Aiven now offers OpenSearch® 2 as a managed service. Let’s take a look at how we’re bringing it to you and what the key improvements are.
Feb 16, 2021
PostgreSQL 13 makes life easier with improvements to indexing, sorting, and vacuuming. Read on to learn how it makes your datasets cleaner and queries faster.
Apr 16, 2021

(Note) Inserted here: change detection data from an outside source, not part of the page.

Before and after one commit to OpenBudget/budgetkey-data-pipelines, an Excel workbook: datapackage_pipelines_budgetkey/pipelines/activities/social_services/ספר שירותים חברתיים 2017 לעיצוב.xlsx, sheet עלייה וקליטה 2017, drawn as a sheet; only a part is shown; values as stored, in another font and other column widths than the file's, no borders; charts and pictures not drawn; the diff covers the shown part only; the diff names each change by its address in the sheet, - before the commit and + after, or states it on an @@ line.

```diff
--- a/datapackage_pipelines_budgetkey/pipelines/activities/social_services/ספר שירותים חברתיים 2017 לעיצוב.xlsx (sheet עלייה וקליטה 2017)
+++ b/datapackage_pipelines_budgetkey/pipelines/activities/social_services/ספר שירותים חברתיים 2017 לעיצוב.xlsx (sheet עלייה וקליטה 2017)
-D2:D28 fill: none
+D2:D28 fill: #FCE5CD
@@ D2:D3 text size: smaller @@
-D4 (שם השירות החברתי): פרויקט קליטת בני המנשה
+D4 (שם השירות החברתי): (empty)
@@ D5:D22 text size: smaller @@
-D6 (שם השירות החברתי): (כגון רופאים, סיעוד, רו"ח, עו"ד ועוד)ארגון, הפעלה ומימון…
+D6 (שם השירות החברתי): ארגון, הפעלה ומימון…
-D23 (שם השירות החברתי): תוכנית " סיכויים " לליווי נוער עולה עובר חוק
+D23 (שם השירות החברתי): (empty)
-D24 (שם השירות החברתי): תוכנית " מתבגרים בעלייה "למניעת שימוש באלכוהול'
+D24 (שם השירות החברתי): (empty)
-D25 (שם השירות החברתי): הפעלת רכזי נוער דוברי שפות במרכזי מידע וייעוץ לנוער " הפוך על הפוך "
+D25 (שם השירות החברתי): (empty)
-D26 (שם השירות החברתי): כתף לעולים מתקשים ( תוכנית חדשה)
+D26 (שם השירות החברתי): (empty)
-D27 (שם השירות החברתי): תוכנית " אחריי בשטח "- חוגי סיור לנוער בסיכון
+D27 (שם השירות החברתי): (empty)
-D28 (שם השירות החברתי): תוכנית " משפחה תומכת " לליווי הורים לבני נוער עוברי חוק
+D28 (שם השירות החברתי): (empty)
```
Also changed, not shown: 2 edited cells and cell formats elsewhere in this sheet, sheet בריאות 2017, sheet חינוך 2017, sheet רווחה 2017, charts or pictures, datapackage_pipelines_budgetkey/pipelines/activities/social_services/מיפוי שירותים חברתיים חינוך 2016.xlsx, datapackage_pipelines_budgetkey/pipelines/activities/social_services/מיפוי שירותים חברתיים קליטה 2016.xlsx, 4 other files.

Aiven will join the community forming around the new fork of OpenSearch and OpenSearch dashboards. Find out about the impact and implications here.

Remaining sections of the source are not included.